**DESCRIPTION OF THE TASK**
Search the material below for the word "background". Copy every line where it is found.
** ENTRIES SUPPLIED follows **
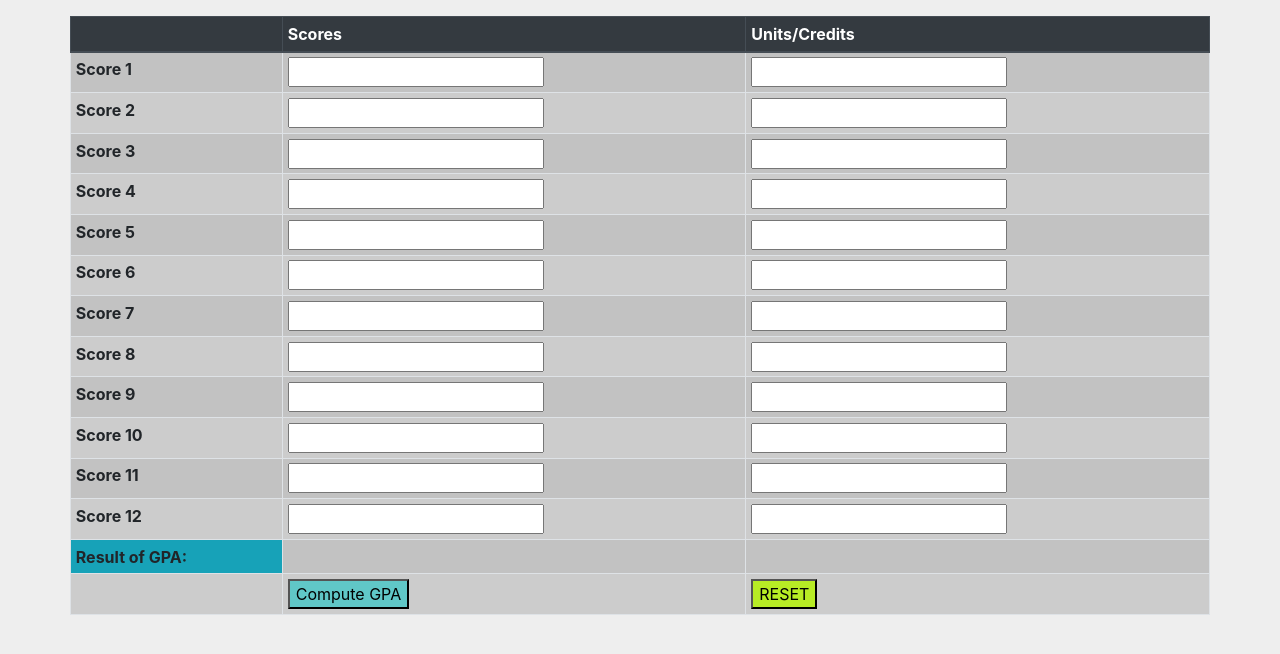
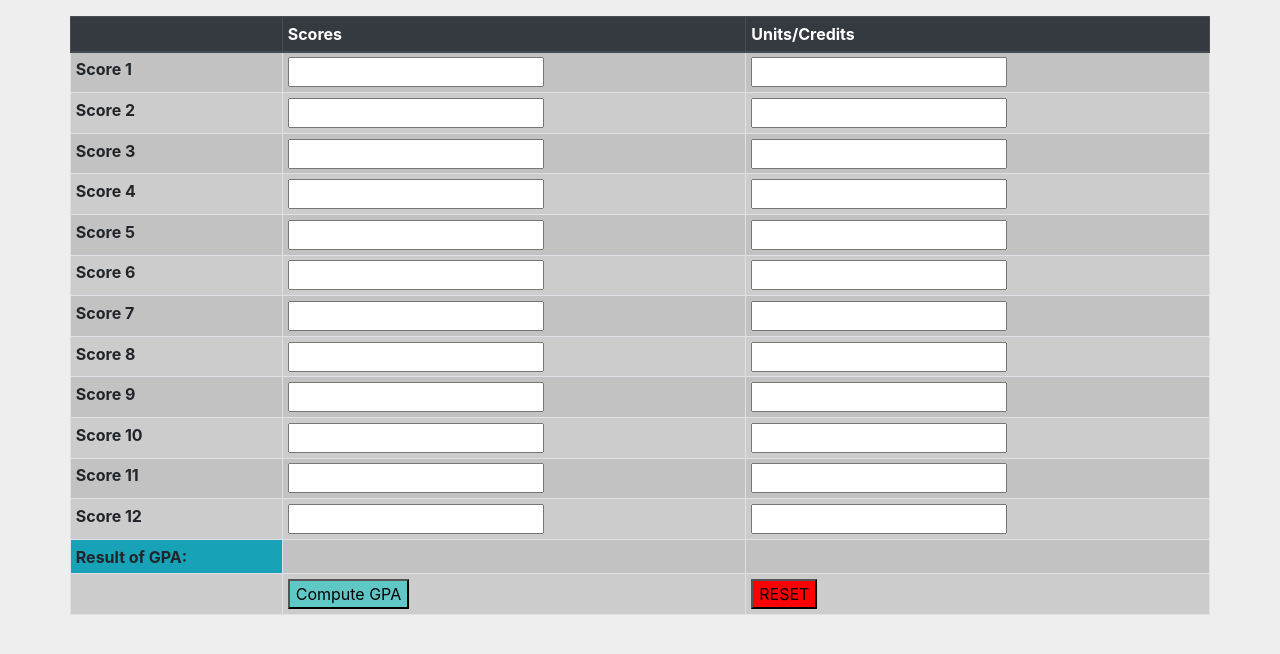
Before and after one commit to ikechukwu-peter/gpa, a plain HTML site: page index.htm in a window 1280 px wide. Drawn offline with nearby package versions, Linux system fonts and the light colour scheme.

Commit message:
Initial commit

```diff
--- a/main.css
+++ b/main.css
@@ -18,5 +18,5 @@ table{
 }
 
 #reset{
-    background: rgb(183, 236, 37);
+    background: red;
 }
```
Also changed, not shown: 1 other file.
** End of ENTRIES SUPPLIED **
**REPLY**
-    background: rgb(183, 236, 37);
+    background: red;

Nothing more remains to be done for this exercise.